»»

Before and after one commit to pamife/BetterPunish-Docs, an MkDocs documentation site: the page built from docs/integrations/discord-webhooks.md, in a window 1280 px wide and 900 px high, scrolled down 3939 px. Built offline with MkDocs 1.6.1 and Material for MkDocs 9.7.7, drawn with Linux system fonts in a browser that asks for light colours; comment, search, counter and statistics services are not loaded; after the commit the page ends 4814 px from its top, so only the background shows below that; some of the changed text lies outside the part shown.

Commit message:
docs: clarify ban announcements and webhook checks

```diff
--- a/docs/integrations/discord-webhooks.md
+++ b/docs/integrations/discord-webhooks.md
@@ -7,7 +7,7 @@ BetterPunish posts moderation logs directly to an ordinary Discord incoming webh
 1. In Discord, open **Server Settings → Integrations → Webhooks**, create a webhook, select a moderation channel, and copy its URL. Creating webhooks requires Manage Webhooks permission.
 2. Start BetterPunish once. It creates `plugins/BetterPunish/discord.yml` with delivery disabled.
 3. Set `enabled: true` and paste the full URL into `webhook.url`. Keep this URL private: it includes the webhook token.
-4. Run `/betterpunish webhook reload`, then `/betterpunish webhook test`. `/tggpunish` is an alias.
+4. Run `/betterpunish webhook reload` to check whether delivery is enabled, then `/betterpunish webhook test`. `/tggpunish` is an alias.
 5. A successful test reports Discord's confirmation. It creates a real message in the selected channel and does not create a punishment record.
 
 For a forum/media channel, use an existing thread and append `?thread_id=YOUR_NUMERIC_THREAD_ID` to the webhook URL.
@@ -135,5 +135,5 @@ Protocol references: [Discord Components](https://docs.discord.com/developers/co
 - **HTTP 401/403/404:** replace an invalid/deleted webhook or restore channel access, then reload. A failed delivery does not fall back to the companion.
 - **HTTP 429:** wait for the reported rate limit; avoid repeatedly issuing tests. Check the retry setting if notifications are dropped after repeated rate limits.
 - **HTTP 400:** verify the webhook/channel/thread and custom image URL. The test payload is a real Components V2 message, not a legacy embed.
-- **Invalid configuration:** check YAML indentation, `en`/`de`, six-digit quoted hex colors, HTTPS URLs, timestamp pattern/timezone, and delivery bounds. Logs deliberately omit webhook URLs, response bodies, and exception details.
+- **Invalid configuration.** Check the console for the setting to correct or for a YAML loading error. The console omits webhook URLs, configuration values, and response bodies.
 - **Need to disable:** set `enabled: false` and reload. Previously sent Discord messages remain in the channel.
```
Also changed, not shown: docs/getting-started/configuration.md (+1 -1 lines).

««

To do
Look through the entries above and report each line where the string "thread" occurs.

Output
 For a forum/media channel, use an existing thread and append `?thread_id=YOUR_NUMERIC_THREAD_ID` to the webhook URL.
 - **HTTP 400:** verify the webhook/channel/thread and custom image URL. The test payload is a real Components V2 message, not a legacy embed.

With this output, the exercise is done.